If you are wondering what phone banking is, think of it as telemarketing for political campaigns.
Candidates running for public office use phone banks to call thousands of people to raise funds, identify potential supporters, urge people to attend campaign rallies, and just generally ask for support and a vote.
You may find it irritating when a telemarketer calls you to sell you something. You may even like it less when some politician calls you to bend your ear about one thing or another. So why do political campaigns use phone banking?
The bottom line is – it works. It works very well.
For example, a major political party in France recently set up a phone bank that called 900,000 people over four months. The result was 800 recruits to help with the campaign. These same kinds of results are routine in any nation in the world, including the United States.
Furthermore, phone banking is a cheaper and faster way to contact more people as opposed to, say, sending out volunteers to walk through neighborhoods to knock on doors. By comparison, it takes five volunteers 12 days to canvas 3,600 homes. That same number is accomplished in just two days with phone banking.
Phone banking has been around for decades, but modern technology has transformed it into high art. For example, phone bank users enjoy such options as:
Virtual Calling – This is when lists of targeted voters are uploaded so that volunteers can be assigned to call them. Volunteers manually dial the numbers of voters from their phones while entering data in an online database platform.

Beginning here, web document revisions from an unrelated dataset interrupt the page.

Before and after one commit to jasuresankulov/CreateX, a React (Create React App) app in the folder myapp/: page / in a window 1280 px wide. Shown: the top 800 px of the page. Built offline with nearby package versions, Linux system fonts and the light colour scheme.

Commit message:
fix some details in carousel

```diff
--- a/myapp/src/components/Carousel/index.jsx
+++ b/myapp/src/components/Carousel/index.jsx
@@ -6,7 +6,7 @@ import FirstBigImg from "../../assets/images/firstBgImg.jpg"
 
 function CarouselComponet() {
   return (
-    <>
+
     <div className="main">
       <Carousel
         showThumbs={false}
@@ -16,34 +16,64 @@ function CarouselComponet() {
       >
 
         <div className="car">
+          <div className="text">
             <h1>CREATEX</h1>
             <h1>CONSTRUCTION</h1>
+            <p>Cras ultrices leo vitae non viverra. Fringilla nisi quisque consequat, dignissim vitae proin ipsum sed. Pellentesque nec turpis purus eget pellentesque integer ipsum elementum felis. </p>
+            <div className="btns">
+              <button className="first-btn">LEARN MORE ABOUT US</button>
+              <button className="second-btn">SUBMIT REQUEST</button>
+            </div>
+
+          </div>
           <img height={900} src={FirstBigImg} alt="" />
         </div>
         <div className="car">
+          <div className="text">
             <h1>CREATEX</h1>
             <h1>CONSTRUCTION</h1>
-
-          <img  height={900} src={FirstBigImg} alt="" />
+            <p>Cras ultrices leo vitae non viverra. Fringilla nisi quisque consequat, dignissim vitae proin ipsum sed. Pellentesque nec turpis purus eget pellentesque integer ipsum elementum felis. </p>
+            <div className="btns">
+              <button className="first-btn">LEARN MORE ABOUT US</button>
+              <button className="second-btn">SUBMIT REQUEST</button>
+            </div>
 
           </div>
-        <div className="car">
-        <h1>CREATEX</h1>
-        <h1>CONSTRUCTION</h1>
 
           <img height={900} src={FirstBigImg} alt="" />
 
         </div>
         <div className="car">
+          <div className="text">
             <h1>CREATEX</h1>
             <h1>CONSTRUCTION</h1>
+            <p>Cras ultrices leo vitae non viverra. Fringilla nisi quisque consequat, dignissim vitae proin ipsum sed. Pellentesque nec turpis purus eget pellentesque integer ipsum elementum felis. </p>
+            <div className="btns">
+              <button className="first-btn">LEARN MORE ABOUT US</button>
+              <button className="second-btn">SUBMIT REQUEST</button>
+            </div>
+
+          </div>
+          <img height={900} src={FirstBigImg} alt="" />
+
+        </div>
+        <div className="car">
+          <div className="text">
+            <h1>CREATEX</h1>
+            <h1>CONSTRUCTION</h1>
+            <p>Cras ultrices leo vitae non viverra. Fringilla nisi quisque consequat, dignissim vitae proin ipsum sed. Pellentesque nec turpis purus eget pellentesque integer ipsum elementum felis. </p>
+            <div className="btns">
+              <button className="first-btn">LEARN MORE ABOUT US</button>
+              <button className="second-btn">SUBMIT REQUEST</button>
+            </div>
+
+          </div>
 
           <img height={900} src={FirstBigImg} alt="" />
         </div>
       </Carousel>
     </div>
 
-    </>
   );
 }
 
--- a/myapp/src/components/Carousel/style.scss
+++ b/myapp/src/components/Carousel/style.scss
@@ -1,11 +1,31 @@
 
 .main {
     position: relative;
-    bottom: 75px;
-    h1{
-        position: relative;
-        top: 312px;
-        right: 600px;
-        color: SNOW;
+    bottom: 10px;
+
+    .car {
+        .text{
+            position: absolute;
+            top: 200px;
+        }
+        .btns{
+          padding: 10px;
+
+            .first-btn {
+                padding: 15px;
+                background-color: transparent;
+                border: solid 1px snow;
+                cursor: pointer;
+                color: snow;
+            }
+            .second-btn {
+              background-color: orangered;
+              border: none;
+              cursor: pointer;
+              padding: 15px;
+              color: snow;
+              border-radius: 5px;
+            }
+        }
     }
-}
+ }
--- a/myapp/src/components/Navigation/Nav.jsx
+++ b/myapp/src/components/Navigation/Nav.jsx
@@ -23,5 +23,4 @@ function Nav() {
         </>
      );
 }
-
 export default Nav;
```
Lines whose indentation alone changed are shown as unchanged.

Automated Calling – A robotic system automatically calls voters. When someone answers the phone, that call is routed to a volunteer for a live chat. This makes possible a much larger number of calls per hour. A so-called “power dialer” can call 35 people an hour and a “predictive dialer” can call a robust 110 people per hour.
Patch-Through Calling – This system allows volunteers to call supporters and tutor them about key issues. It then instructs them exactly how to handle a conversation with a representative before patching them through to that representative.
Certainly, some phone banking technologies are controversial, such as robocalling. This is a prerecorded automated message that plays out to people who answer the phone. It delivers fast-hitting facts or “versions of facts” that a campaign wants a lot of people to hear.
Although robocalling is widely despised, it nevertheless produces results.